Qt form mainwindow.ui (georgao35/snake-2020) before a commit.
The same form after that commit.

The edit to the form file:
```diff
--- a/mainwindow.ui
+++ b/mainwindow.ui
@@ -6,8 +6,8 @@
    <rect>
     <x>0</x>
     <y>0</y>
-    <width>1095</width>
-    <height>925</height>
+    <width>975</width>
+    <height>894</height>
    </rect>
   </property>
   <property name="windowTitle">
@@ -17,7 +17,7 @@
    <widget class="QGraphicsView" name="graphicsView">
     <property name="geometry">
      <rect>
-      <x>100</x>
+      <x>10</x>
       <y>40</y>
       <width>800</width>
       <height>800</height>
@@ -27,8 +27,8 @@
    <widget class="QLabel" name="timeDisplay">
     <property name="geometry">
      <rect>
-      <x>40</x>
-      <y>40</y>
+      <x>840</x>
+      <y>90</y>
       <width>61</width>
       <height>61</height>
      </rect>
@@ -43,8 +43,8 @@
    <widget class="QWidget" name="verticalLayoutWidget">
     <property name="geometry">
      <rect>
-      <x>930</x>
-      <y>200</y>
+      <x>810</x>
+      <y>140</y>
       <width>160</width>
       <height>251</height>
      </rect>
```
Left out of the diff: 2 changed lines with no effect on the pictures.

════

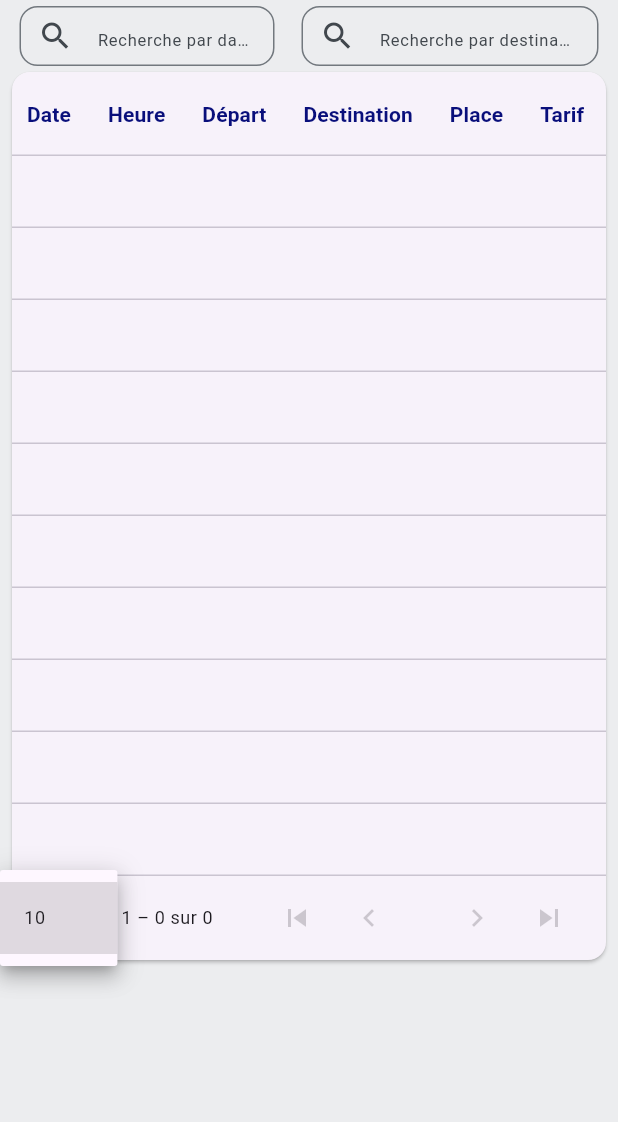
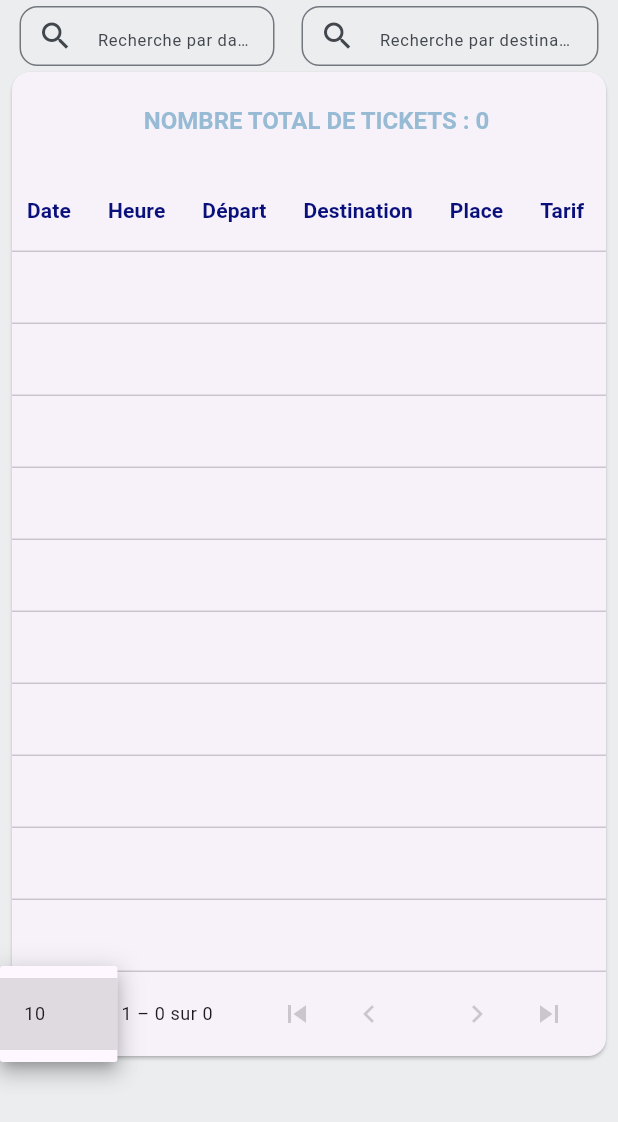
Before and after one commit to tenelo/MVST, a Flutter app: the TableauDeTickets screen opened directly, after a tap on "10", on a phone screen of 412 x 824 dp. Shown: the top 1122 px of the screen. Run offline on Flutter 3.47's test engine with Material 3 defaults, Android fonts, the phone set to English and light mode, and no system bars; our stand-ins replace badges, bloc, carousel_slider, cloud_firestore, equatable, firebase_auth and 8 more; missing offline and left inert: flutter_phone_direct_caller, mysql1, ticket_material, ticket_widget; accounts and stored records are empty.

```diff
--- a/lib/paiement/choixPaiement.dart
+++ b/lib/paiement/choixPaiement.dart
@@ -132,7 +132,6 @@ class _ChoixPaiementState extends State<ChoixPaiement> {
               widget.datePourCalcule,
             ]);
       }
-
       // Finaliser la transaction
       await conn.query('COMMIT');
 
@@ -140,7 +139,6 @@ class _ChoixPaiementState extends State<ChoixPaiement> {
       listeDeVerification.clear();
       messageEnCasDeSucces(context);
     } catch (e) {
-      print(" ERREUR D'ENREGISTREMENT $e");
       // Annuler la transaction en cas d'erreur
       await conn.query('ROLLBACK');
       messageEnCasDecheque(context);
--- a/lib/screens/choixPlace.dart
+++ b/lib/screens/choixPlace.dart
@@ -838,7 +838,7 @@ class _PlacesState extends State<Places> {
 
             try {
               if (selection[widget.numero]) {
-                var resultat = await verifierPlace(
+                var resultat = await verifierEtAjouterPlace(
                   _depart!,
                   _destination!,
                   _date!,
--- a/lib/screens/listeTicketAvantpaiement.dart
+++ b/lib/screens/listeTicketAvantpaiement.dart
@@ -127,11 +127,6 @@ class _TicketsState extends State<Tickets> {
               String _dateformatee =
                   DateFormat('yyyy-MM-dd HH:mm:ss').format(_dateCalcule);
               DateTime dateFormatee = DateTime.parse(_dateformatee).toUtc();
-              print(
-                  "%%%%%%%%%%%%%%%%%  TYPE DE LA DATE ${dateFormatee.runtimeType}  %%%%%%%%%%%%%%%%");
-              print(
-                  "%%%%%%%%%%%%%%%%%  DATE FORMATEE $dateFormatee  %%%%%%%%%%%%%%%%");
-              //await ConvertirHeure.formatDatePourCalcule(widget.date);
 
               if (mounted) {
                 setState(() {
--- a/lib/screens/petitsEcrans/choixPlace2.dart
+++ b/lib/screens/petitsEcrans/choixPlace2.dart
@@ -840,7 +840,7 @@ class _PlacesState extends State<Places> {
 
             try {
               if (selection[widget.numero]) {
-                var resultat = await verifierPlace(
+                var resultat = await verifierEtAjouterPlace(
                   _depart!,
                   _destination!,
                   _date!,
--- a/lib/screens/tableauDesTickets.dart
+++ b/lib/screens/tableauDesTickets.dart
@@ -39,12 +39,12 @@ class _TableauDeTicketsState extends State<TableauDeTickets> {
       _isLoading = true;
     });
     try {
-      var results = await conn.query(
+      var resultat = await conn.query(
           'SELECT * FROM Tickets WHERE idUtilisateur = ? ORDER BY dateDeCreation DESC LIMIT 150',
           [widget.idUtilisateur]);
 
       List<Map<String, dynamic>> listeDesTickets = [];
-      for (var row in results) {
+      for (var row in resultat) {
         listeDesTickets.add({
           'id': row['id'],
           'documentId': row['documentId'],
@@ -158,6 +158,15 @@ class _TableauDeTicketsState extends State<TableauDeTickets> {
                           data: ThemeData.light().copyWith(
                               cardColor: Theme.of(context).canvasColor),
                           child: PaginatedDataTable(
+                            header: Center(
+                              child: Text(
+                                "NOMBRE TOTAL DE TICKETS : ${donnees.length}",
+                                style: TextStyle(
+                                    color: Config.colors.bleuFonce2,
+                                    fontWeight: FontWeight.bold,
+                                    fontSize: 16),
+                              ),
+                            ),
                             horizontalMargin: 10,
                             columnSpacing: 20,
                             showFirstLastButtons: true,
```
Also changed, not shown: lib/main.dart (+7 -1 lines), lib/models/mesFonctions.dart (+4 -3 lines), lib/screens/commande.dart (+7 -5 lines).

════

PROBLEM TO WORK ON:
Within the listing above, filter for lines holding the string "extends" and copy each one.

ANSWER:
@@ -132,7 +132,6 @@ class _ChoixPaiementState extends State<ChoixPaiement> {
@@ -140,7 +139,6 @@ class _ChoixPaiementState extends State<ChoixPaiement> {
@@ -838,7 +838,7 @@ class _PlacesState extends State<Places> {
@@ -127,11 +127,6 @@ class _TicketsState extends State<Tickets> {
@@ -840,7 +840,7 @@ class _PlacesState extends State<Places> {
@@ -39,12 +39,12 @@ class _TableauDeTicketsState extends State<TableauDeTickets> {
@@ -158,6 +158,15 @@ class _TableauDeTicketsState extends State<TableauDeTickets> {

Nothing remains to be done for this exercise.